--- Activity ---
The answer is a single number: the count of lines below in which the word "currTime" appears.

--- Data supplied ---

-----

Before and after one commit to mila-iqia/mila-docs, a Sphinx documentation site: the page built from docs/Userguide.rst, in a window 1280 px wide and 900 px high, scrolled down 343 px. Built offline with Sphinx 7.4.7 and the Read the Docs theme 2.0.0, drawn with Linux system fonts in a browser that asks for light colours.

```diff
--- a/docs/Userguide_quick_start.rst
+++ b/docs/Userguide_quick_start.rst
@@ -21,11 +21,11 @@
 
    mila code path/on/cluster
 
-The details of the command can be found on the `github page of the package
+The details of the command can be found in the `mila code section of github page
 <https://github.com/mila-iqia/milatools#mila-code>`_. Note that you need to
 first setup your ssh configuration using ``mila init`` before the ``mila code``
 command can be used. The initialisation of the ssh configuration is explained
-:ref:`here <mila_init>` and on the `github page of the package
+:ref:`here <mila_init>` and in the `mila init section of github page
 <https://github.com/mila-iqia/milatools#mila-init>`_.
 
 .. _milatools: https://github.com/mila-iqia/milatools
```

-----

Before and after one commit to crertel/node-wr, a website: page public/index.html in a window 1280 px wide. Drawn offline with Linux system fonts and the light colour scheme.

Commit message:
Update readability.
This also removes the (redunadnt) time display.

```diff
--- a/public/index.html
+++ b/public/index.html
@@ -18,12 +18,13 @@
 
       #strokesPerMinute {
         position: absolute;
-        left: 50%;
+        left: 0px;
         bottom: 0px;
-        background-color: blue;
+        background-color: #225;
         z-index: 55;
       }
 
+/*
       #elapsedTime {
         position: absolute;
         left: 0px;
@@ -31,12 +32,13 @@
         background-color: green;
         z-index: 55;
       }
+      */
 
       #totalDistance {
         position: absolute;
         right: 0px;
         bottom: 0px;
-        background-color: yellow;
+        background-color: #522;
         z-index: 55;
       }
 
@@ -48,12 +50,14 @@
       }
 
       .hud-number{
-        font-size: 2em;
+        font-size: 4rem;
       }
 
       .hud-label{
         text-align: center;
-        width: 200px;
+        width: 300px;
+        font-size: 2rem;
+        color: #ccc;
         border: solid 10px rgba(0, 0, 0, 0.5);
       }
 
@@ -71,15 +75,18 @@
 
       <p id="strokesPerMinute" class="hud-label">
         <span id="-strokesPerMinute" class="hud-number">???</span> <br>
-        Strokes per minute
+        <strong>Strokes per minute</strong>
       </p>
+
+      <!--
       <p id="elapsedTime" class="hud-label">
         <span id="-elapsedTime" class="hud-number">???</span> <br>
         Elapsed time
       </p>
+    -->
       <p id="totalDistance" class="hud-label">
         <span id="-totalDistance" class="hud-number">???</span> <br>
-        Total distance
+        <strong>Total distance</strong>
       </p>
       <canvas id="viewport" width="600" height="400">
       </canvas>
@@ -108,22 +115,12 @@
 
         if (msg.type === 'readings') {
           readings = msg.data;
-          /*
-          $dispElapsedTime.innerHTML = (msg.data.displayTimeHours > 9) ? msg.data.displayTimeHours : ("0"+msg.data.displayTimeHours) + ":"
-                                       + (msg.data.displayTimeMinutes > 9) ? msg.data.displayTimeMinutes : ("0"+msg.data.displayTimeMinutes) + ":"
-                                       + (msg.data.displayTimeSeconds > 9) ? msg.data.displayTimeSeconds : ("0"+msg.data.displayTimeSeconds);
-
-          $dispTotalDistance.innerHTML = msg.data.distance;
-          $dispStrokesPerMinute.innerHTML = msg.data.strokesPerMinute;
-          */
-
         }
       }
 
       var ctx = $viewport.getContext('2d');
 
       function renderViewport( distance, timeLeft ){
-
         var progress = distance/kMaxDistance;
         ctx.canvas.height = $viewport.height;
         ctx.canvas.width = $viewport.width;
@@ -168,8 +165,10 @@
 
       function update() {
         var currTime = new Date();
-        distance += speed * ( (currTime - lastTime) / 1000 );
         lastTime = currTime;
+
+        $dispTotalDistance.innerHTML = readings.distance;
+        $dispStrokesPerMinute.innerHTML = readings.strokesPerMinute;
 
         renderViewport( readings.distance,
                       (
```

-----

--- Answer section ---
3